Grants cover travel expenses to State Water Sustainability Planning Summit
The Ground Water Research & Education Foundation (GWREF) is accepting applications to provide grant funding to cover travel expenses for qualified applicants, who wish to participate in the State Water Sustainability Planning Summit: The Groundwater Connection Sept. 11 to 14. The event will take place in Orlando, Fla., in conjunction with the Ground Water Protection Council’s Annual Forum and National Rural Water Assn. WaterPro conference.
District board of directors lowers target, drought continues
The Santa Clara Valley Water District board of directors lowered its water use reduction target to 20%, but emphasized that residents should continue their efforts to conserve in the ongoing drought.
In 2015, the fourth year of drought, the board of directors called for residents to reduce water use by 30% over the amount they used in 2013. In November 2015, the board extended the call to June 2016.
EPA schedules public meeting to address American National Can facility cleanup
The U.S. Environmental Protection Agency has proposed a plan to address contaminated soil at the former American National Can facility in Washington Township, New Jersey as part of the ongoing cleanup of the Pohatcong Valley Groundwater Contamination Superfund site. The Pohatcong site is contaminated with trichloroethylene (TCE) and perchloroethylene (PCE), which can have serious health effects.
Funding will be used to protect and sustain watersheds; secure safe drinking water
The U.S. Environmental Protection Agency (EPA) and the U.S. Endowment for Forestry and Communities (Endowment) are providing $156,000 to the Conservation Foundation of the Gulf Coast to Protect and Sustain Healthy Watersheds the Myakka Island Conservation Corridor in Florida. The foundation is one of nine projects that for the first time are receiving $1.4 million in grants to improve land management of hundreds of thousands of acres of watersheds in seven states.
Installed instrumentation used for ongoing environmental approvals, groundwater sourcing
Encanto Potash Corp. announced the completion of a supplemental groundwater investigation as part of the Environmental Impact Assessment (EIA). A four-hole program was carried on its flagship Muskowekwan First Nation (MFN) property. SNC-Lavalin Inc. was awarded the contract to run the program to gain a better understanding of the subsurface groundwater conditions in the area. The program serves a dual purpose, contributing to the EIA as well as the feasibility study.

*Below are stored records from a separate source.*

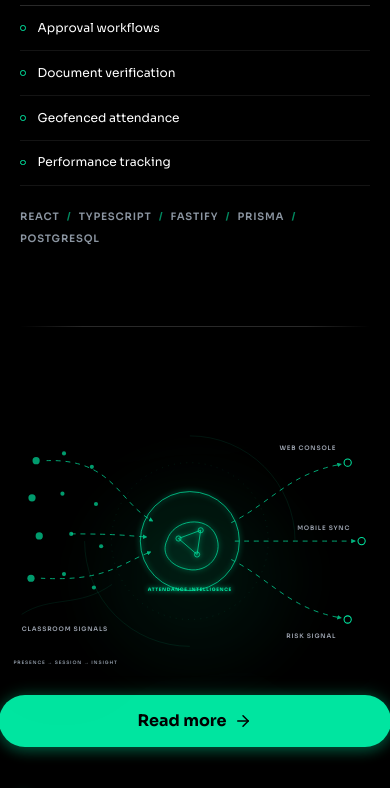
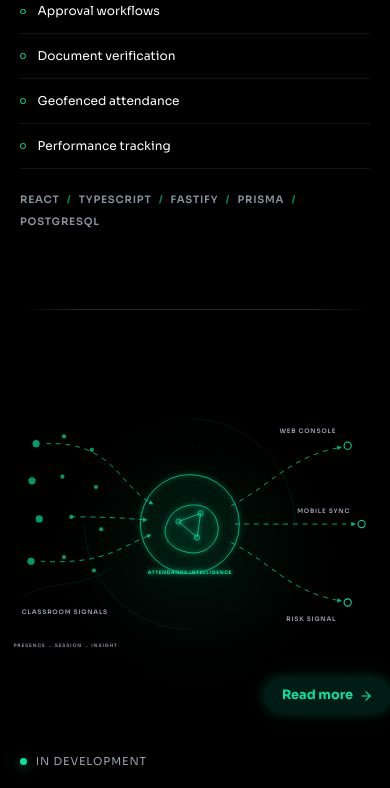
Before and after one commit to Nabil-00/my-portfolio, a React (Vite) app: page / in a window 390 px wide. Shown: the part 2319-3107 px from the top of the page. Built offline with nearby package versions, Linux system fonts and the light colour scheme.

Commit message:
Make mobile Read more a small ghost pill with breathing glow

```diff
--- a/src/index.css
+++ b/src/index.css
@@ -888,20 +888,37 @@ button:disabled {
   }
 }
 
+@keyframes cta-soft-pulse {
+  0%, 100% { box-shadow: 0 0 8px 0 var(--accent-glow); }
+  50% { box-shadow: 0 0 18px 0 var(--accent-glow); }
+}
+
 @media (max-width: 639px) {
   .project-visual-cta {
     margin-top: 1.25rem;
     padding-inline: 0;
   }
   .project-feature--reverse .project-visual-cta {
-    justify-content: stretch;
+    justify-content: flex-end;
   }
   .project-visual-cta .btn-primary {
-    width: 100%;
-    padding: 14px 20px;
-    font-size: 1rem;
-    gap: 8px;
-    box-shadow: 0 0 18px 0 var(--accent-glow), 0 4px 14px 0 var(--accent-glow);
+    width: auto;
+    padding: 8px 18px;
+    font-size: 0.8rem;
+    gap: 6px;
+    background: var(--accent-dim);
+    color: var(--accent);
+    animation: cta-soft-pulse 2.4s ease-in-out infinite;
+  }
+  .project-visual-cta .btn-primary svg {
+    width: 14px;
+    height: 14px;
+  }
+}
+
+@media (prefers-reduced-motion: reduce) {
+  .project-visual-cta .btn-primary {
+    animation: none;
   }
 }
 
```
Also changed, not shown: public/llms.txt, 1 other file (tests, documents, lock files or other folders).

$60,000 available between groundwater research, developing-nations and domestic water supply grants
The National Ground Water Research and Educational Foundation is seeking grant applications for groundwater research projects, as well as water supply projects and educational programs in developing nations and the U.S.

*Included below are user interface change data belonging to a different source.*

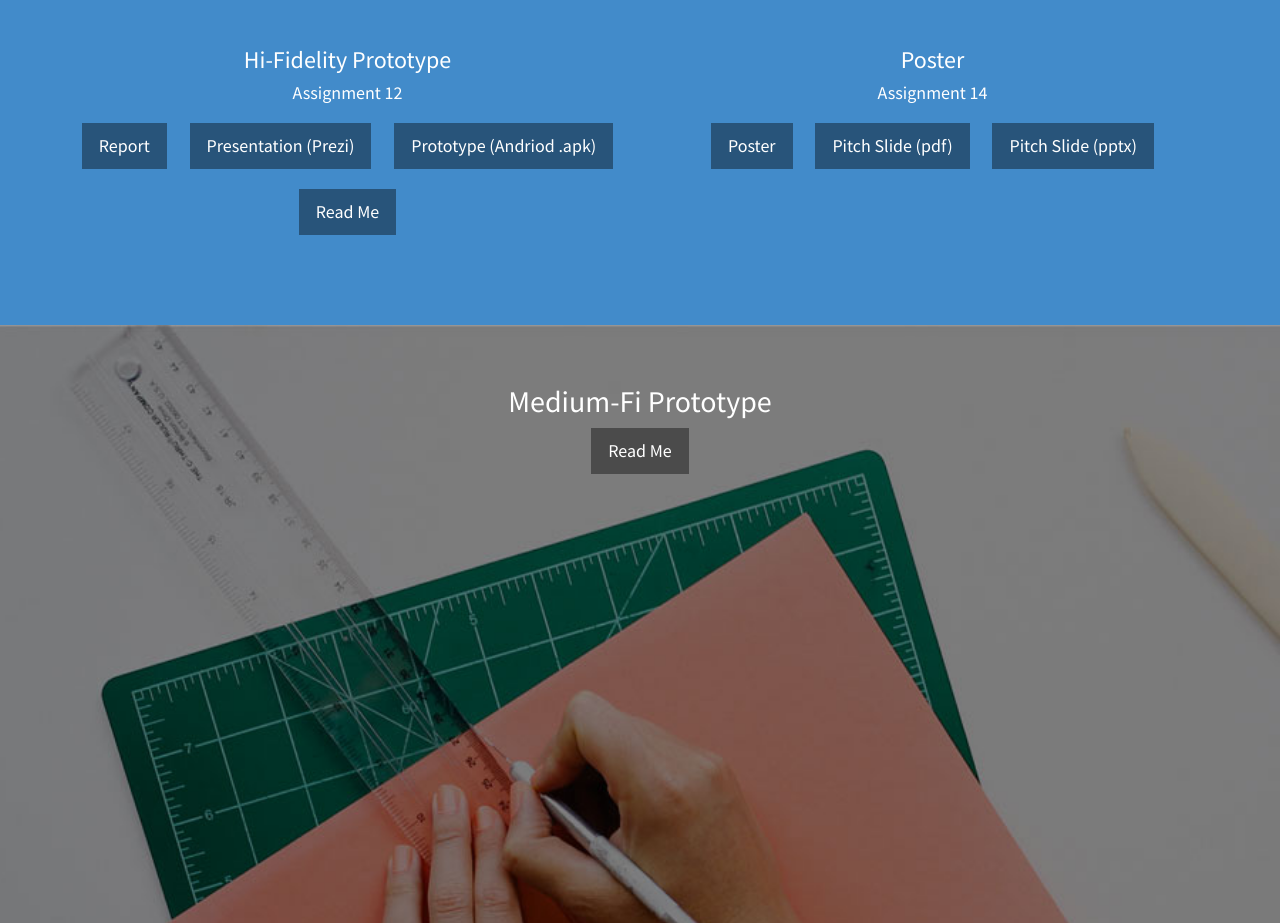
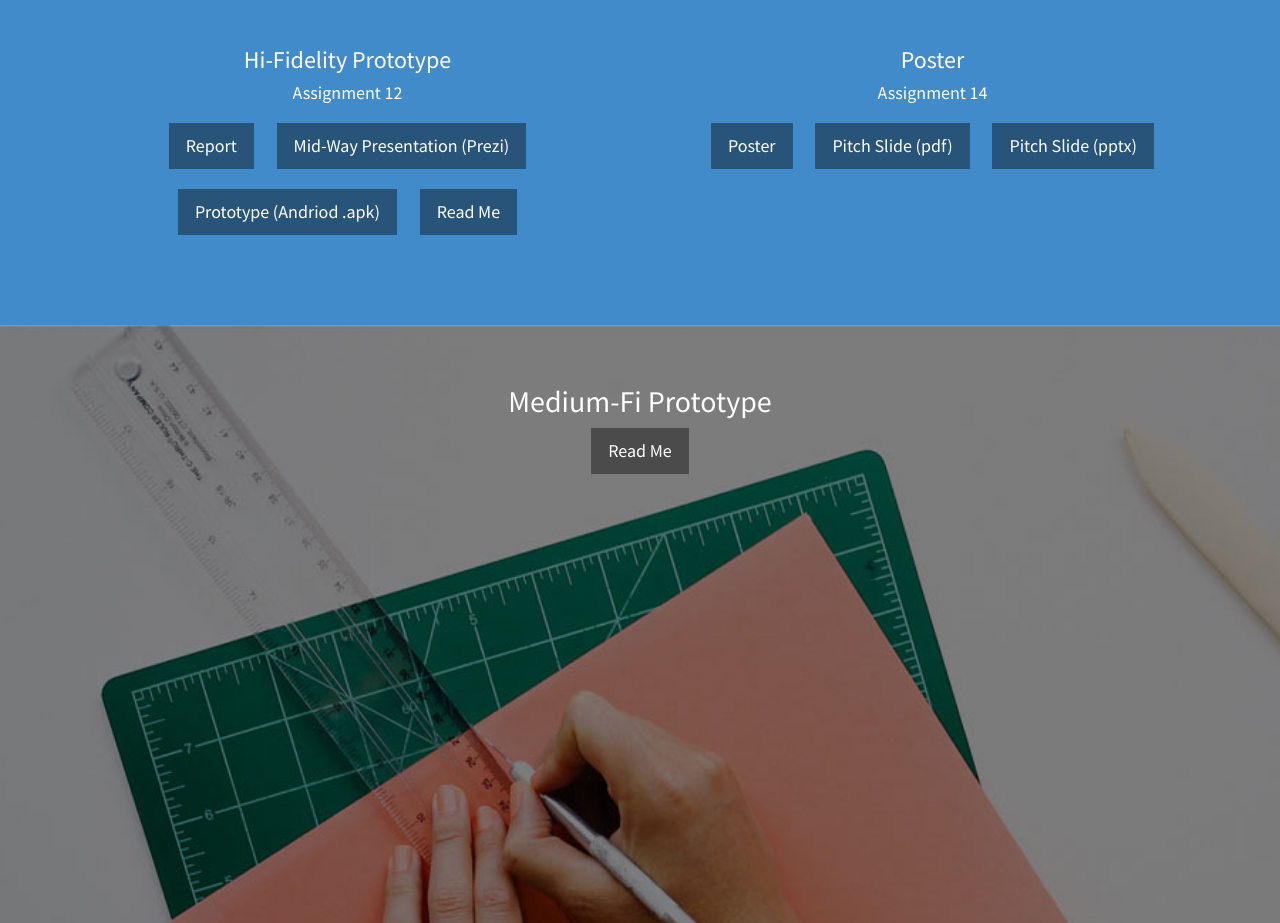
Before and after one commit to JohnYangSam/cs147-mwork-display-website, a plain HTML site: page index.html in a window 1280 px wide. Shown: the part 3521-4444 px from the top of the page. Drawn offline with Linux system fonts and the light colour scheme; a script that the page names is missing.

Commit message:
add hi fi presentation midway

```diff
--- a/index.html
+++ b/index.html
@@ -260,7 +260,7 @@
                         <h3>Hi-Fidelity Prototype</h3>
                         <h4>Assignment 12</h4>
                         <a href="assets/assignments/12/mWork_HiFi_Report.pdf" class="btn btn-lg btn-dark">Report</a>
-                        <a href="http://prezi.com/7brfinufu5hr/?utm_campaign=share&utm_medium=copy&rc=ex0share" class="btn btn-lg btn-dark">Presentation (Prezi)</a>
+                        <a href="http://prezi.com/7brfinufu5hr/?utm_campaign=share&utm_medium=copy&rc=ex0share" class="btn btn-lg btn-dark">Mid-Way Presentation (Prezi)</a>
                         <a href="assets/assignments/12/mwork-debug.apk" class="btn btn-lg btn-dark">Prototype (Andriod .apk)</a>
                         <a href="assets/assignments/12/mWorkHi-FiPrototypeReadMe.pdf" class="btn btn-lg btn-dark">Read Me</a>
                     </div>
```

The NGWREF Board of Directors recently approved $15,000 for research grants, $35,000 for developing nations grants, and $10,000 for grants from the USA Groundwater Fund. Applications are being accepted through June 30, with grant award announcements around Oct. 1. Applicants should be a 501(c)(3) or equivalent.
Study shows major river basins "too polluted for human contact"
Smog has a greater association to China than water quality, but that will change following a water quality report from the Chinese Ministry of Water Resources. Citing the study, the South China Morning Post reported around 80% of Chinese mainland groundwater resources are not safe for human contact.
Up to $4 million will be available through May 31
The second round of funding, up to $4 million, for the National Ground-Water Monitoring Network (NGWMN) was posted and is open through May 31.
This effort will enhance coordination and collection of groundwater data to better inform decision-making by water resource managers, the National Ground Water Assn. said.
Think about the technologies that are now obsolete due to smartphones: portable radios, cameras, alarm clocks, compasses and calculators, to name a few. You do not need them anymore because they (and 100 other technologies) have been replaced by that little device in your pocket.
Now, think about starting a car. In 1950, you had to push in the clutch, turn on the ignition switch, hold the accelerator pedal down halfway and press the starter button. If it was cold, you had to set the choke as well. Today, you press the remote start button on your key fob twice.
Utilizing the Internet of Things to provide data & value to customers
Most people in the U.S. do not give a second thought to the source of their drinking water unless something goes wrong—a tap runs dry or the discharged water is cloudy. Usually, the solution is fairly simple: Call the plumber or city water department and it is fixed.
But what if the solution was much more difficult, taking years instead of hours or a few days? This is a circumstance facing an increasing number of U.S. communities as the country grapples with a growing drinking water infrastructure crisis.
Water wells provide small Georgia community with reliable water supply